● Exercise objective
Scan the material below for the string "results". Report every line that has it.
........
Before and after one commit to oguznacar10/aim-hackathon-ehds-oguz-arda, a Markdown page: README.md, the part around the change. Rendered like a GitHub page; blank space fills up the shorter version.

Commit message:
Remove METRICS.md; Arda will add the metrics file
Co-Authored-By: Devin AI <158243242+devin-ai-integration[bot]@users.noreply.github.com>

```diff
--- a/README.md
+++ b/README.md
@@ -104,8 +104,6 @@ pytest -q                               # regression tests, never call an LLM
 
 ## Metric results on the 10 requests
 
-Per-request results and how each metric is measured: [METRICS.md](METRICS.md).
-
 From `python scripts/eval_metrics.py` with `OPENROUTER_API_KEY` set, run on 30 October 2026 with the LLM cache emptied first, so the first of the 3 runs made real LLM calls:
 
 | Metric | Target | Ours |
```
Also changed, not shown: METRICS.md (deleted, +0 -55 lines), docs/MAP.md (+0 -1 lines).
........
● Result below
 ## Metric results on the 10 requests
-Per-request results and how each metric is measured: [METRICS.md](METRICS.md).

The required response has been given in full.